▸ **WHAT YOU HAVE TO DO**
The word "установить" marks the lines to keep; find each one in the data and copy it.

▸ **DATA FOR ANALYSIS**
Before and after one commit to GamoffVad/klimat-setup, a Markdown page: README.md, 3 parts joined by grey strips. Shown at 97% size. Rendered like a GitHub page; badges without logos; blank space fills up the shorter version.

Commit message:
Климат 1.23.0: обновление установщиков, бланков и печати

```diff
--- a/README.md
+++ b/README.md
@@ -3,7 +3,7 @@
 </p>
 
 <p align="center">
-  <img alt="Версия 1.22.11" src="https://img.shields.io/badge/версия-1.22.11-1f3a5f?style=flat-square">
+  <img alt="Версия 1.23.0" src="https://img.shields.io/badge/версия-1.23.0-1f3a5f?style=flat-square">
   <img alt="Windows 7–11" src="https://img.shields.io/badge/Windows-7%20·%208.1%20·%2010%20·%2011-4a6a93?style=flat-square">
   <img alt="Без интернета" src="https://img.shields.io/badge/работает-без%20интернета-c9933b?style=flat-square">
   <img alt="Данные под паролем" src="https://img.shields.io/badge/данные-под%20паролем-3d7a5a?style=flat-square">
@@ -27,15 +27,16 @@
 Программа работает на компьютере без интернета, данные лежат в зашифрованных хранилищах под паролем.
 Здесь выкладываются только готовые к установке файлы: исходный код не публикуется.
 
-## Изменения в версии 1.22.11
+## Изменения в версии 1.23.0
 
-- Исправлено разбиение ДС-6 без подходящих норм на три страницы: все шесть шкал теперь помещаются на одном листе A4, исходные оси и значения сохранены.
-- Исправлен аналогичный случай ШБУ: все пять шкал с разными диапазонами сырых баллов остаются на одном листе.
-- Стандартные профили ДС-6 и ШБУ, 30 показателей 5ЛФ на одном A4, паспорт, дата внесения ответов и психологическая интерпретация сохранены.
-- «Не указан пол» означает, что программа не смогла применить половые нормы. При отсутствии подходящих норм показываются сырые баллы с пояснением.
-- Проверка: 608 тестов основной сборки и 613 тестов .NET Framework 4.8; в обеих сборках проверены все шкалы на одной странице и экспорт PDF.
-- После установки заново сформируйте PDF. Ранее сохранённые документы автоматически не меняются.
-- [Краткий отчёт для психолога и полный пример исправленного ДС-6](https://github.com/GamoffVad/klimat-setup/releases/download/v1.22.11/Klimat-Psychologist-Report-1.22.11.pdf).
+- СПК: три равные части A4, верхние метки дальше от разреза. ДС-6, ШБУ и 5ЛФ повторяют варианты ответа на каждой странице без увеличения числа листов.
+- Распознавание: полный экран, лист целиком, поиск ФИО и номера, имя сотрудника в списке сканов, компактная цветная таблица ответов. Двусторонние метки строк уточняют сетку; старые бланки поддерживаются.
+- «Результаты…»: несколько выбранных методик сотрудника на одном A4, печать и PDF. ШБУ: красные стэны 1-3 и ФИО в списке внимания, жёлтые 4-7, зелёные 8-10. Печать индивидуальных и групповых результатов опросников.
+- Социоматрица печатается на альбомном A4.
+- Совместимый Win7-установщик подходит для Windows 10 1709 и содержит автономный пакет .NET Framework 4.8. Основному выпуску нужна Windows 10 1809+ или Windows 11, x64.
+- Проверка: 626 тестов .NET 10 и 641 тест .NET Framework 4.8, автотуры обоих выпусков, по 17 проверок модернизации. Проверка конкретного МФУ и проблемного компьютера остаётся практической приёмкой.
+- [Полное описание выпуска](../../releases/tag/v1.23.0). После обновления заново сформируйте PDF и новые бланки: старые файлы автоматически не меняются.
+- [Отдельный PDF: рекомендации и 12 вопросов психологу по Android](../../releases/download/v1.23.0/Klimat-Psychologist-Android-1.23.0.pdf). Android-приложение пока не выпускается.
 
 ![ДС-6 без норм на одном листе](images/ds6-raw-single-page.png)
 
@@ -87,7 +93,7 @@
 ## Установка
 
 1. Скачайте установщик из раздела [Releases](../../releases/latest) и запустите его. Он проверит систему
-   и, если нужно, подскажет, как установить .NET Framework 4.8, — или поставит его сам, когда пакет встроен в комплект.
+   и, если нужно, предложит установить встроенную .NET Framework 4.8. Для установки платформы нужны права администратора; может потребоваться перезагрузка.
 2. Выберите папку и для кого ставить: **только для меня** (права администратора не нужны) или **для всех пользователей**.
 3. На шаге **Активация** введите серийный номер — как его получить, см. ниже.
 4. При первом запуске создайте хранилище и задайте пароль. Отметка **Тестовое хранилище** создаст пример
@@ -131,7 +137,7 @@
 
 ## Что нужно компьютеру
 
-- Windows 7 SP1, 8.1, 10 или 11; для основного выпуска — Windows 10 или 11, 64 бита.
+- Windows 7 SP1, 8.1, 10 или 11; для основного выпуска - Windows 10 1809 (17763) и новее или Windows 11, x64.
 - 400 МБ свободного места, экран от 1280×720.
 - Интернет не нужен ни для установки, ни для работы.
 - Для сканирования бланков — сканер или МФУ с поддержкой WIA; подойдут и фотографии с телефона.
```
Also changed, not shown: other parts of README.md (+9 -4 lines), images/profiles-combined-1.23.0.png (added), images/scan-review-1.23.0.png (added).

▸ **RESULT OF THE TASK**
-   и, если нужно, подскажет, как установить .NET Framework 4.8, — или поставит его сам, когда пакет встроен в комплект.
+   и, если нужно, предложит установить встроенную .NET Framework 4.8. Для установки платформы нужны права администратора; может потребоваться перезагрузка.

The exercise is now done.